Damian, D. L., Patterson, C. R. S., Stapelberg, M., Park, J., Barnetson, R. ST. C., Halliday, G. M. (2008) UV radiation-induced immunosuppression is greater in men and prevented by topical nicotinamide. Journal of investigative dermatology. 128,447-454.
Farris, P. P. (2016) Efficacy and Tolerability of a Skin Brightening/Anti-Aging Cosmeceutical Containing Retinol 0.5%, Niacinamide, Hexylresorcinol, and Resveratrol. Journal of drugs in dermatology. 15(7).

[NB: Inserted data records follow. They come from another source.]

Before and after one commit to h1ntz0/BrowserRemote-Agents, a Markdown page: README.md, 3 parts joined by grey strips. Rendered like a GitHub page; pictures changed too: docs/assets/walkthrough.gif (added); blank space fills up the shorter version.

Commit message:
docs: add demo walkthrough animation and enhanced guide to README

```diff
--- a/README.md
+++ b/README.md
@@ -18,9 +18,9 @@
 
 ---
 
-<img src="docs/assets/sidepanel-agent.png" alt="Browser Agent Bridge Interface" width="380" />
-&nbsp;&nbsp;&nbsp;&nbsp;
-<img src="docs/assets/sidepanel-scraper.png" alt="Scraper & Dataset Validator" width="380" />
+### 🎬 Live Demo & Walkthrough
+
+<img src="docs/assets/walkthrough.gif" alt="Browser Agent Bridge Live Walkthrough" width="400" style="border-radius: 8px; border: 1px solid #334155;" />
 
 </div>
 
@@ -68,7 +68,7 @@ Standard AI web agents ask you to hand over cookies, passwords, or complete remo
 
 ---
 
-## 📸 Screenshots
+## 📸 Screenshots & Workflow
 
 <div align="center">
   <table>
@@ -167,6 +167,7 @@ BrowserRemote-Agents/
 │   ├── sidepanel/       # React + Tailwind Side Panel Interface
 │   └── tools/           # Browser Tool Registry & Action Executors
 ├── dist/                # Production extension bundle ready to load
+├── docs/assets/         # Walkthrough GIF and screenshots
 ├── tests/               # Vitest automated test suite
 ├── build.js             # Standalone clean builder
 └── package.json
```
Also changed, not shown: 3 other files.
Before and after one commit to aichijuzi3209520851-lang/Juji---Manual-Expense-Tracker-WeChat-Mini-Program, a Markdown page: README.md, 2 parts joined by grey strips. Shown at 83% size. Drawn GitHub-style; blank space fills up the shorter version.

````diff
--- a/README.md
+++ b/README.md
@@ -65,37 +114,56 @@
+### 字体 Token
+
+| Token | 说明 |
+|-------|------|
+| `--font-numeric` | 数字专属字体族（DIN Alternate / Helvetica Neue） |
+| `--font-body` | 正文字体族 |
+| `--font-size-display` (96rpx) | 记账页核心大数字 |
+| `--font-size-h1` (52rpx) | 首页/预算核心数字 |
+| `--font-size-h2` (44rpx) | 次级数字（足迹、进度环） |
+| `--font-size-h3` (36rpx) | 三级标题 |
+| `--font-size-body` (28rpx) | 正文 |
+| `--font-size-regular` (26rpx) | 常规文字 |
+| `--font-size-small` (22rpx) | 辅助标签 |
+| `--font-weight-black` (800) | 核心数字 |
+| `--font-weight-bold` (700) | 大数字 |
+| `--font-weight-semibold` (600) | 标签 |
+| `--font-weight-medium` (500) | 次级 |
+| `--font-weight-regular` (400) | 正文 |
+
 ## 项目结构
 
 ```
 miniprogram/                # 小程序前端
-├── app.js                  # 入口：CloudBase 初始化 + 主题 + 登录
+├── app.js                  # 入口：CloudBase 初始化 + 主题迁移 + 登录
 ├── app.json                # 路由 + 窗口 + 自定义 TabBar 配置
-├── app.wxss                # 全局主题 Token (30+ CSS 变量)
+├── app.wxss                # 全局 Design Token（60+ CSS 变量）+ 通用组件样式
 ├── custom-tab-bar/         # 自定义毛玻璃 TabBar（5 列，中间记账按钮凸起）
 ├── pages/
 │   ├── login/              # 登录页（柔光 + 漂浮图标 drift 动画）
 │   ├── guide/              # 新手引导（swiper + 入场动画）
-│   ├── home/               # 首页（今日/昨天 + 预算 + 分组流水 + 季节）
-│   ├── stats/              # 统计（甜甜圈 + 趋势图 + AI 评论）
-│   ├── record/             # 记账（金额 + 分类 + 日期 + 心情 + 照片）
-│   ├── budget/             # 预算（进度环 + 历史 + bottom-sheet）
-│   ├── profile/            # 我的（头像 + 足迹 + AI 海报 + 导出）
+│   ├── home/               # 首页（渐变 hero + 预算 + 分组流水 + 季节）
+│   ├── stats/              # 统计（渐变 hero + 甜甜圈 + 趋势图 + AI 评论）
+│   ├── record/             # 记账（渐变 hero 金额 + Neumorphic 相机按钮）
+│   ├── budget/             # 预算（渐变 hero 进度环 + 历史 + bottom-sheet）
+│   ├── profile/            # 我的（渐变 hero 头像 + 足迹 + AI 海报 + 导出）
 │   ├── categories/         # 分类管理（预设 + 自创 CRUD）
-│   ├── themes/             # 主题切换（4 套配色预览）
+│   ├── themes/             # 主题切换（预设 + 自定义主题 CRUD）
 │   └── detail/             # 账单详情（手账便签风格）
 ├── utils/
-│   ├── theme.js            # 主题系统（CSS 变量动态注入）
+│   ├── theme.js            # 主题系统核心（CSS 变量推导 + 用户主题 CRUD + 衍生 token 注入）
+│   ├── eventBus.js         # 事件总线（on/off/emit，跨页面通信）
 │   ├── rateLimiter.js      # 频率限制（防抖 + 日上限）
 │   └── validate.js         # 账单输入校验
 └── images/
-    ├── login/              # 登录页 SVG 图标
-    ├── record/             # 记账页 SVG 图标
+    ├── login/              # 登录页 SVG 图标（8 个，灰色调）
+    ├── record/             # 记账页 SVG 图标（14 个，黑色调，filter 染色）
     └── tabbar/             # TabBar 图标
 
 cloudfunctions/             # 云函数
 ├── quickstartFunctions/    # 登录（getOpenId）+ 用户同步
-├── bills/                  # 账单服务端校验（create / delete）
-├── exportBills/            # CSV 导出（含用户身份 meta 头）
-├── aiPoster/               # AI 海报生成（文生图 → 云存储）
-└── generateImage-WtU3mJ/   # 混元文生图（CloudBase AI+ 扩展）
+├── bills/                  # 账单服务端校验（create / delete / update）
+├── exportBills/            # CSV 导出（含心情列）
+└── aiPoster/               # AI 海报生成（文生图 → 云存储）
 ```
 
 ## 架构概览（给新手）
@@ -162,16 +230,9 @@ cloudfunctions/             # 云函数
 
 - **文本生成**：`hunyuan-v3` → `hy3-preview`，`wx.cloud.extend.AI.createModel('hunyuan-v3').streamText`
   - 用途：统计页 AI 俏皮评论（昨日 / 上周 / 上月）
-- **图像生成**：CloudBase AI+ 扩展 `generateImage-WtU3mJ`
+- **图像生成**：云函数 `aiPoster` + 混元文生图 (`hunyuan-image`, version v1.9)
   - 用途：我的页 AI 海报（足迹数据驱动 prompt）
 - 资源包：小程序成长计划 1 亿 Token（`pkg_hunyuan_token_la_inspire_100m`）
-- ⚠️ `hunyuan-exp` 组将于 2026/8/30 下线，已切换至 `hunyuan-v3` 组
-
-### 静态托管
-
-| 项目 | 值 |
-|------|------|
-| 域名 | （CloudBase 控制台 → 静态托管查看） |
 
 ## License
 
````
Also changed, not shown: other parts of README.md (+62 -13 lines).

Iliopoulos, F., Sil, B. C., Monjur Al Hossain, A. S. M., Moore, D. J., Lucas, R. A., Lane, M. E. (2020) Topical delivery of niacinamide: influence of neat solvents. International Journal of Pharmaceutics. 119137.